As a student, managing your day-to-day budget and living expenses can be an unfamiliar task - but that doesn't mean it has to be daunting!

For many students managing a budget is a new and unique task, particularly on a limited income that is paid in instalments.

This can be a shock to the system, especially if this is the first time you have lived away from home. Although managing a budget can be as difficult for a third year student as it is for a fresher.

It's important that you manage your money effectively so that your financial situation does not impact on your studies or your wellbeing. Below we have our essential, advisable and optional guidance to help you with this.

Take a look at our top tips to help you manage your money.

 

Essential

1.    Budget

A budget is a financial plan that helps you to manage your money and track your spending. Using a budget, you can estimate what disposable income you have, and make informed buying decisions.
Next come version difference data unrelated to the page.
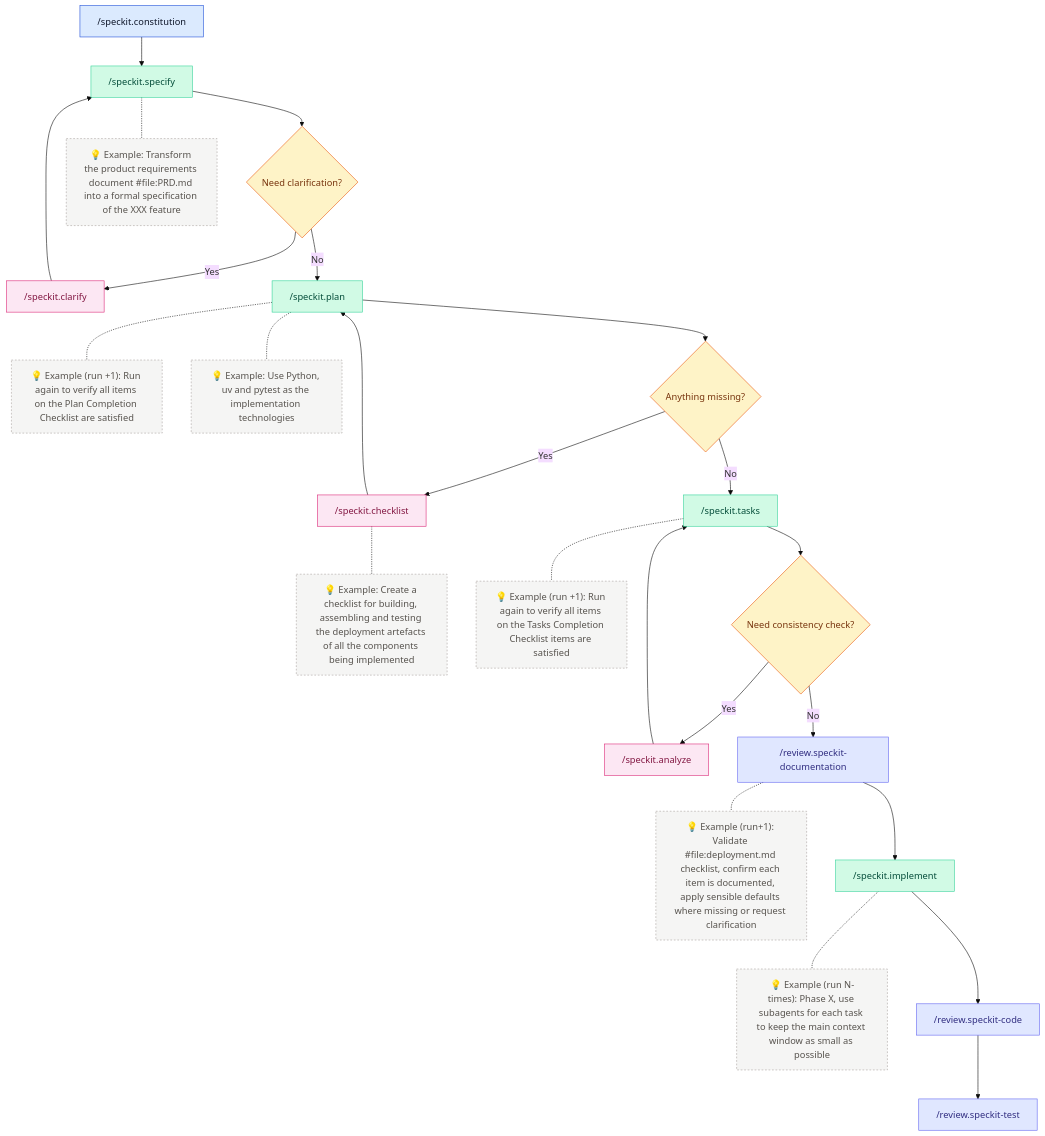
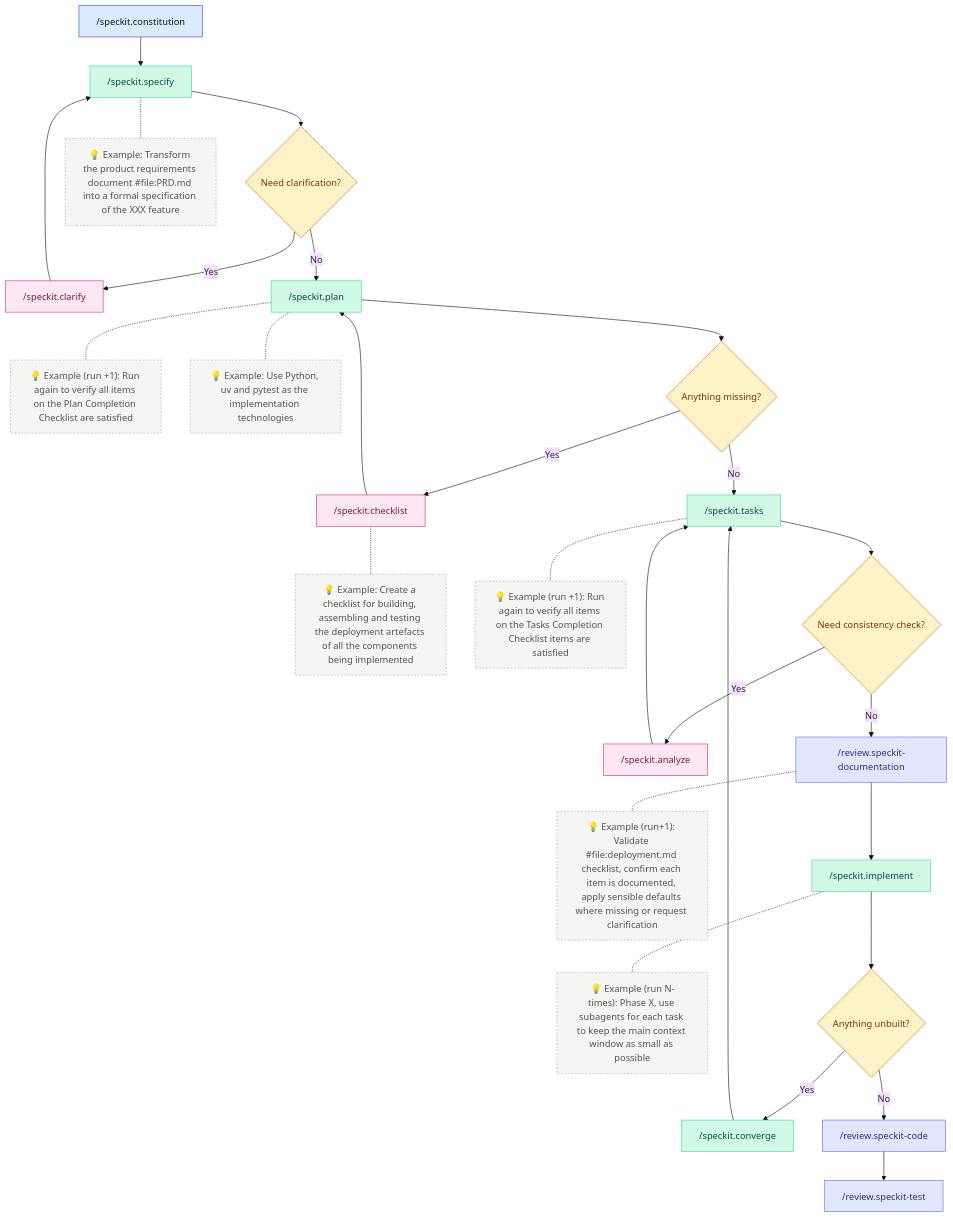
Before and after one commit to stefaniuk/loadout: the second of 2 diagrams in docs/architecture.md, drawn with Mermaid (base theme). The commit also changed other lines of this file and 141 other files, not shown here.

````diff
--- a/docs/architecture.md
+++ b/docs/architecture.md
@@ -89,43 +91,46 @@
 ```mermaid
 flowchart TD
   constitution["/speckit.constitution"] --> specify["/speckit.specify"]
 
   specify --> needClarification{Need clarification?}
   specify -.- specifyNote["💡 Example: Transform the product requirements document #file:PRD.md into a formal specification of the XXX feature"]
   needClarification -- Yes --> clarify["/speckit.clarify"]
   clarify --> specify
   needClarification -- No --> plan["/speckit.plan"]
   plan -.- planNote["💡 Example (run +1): Run again to verify all items on the Plan Completion Checklist are satisfied"]
   plan -.- planNote2["💡 Example: Use Python, uv and pytest as the implementation technologies"]
 
   plan --> domainCoverage{Anything missing?}
   domainCoverage -- Yes --> checklist["/speckit.checklist"]
   checklist --> plan
   checklist -.- checklistNote["💡 Example: Create a checklist for building, assembling and testing the deployment artefacts of all the components being implemented"]
   domainCoverage -- No --> tasks["/speckit.tasks"]
   tasks -.- tasksNote["💡 Example (run +1): Run again to verify all items on the Tasks Completion Checklist items are satisfied"]
 
   tasks --> consistency{Need consistency check?}
   consistency -- Yes --> analyze["/speckit.analyze"]
   analyze --> tasks
   consistency -- No --> reviewDocs["/review.speckit-documentation"]
   reviewDocs -.- reviewDocsNote["💡 Example (run+1): Validate #file:deployment.md checklist, confirm each item is documented, apply sensible defaults where missing or request clarification"]
   reviewDocs --> implement["/speckit.implement"]
   implement -.- implementNote["💡 Example (run N-times): Phase X, use subagents for each task to keep the main context window as small as possible"]
-  implement --> reviewCode["/review.speckit-code"]
+  implement --> anythingUnbuilt{Anything unbuilt?}
+  anythingUnbuilt -- Yes --> converge["/speckit.converge"]
+  converge --> tasks
+  anythingUnbuilt -- No --> reviewCode["/review.speckit-code"]
   reviewCode --> reviewTest["/review.speckit-test"]
 
   classDef source fill:#dbeafe,stroke:#1d4ed8,color:#0f172a,stroke-width:1px;
   classDef action fill:#d1fae5,stroke:#34d399,color:#064e3b,stroke-width:1px;
   classDef question fill:#fef3c7,stroke:#ea580c,color:#78350f,stroke-width:1px;
   classDef review fill:#fce7f3,stroke:#db2777,color:#831843,stroke-width:1px;
   classDef docReview fill:#e0e7ff,stroke:#6366f1,color:#312e81,stroke-width:1px;
   classDef note fill:#f5f5f4,stroke:#a8a29e,color:#57534e,stroke-width:1px,stroke-dasharray:3;
 
   class constitution source;
-  class specify,plan,tasks,implement action;
-  class needClarification,domainCoverage,consistency question;
+  class specify,plan,tasks,implement,converge action;
+  class needClarification,domainCoverage,consistency,anythingUnbuilt question;
   class clarify,checklist,analyze review;
   class reviewDocs,reviewCode,reviewTest docReview;
   class specifyNote,checklistNote,planNote,planNote2,tasksNote,implementNote,reviewDocsNote note;
 ```
````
        Why should I budget?

Budgeting helps you keep track of your finances, and safeguards your financial decisions. If you budget well and plan your month effectively, you may be more able live comfortably, as well as take part in those recreational activities you have on your bucket list.
 

If you choose not to budget your money, you are more likely to make problematic spending decisions that could lead to financial hardship or debt.
 

Budgeting does not mean that you have to say no to spontaneous plans or return significant purchases – it just means that you are more prepared when occasions arise and are able to spend sensibly, knowing your financial limits. You might even be able to save some money for a rainy day!
 

If you often find that you worry about your money, budgeting is great way give you some peace of mind.

        How can I set up a budget?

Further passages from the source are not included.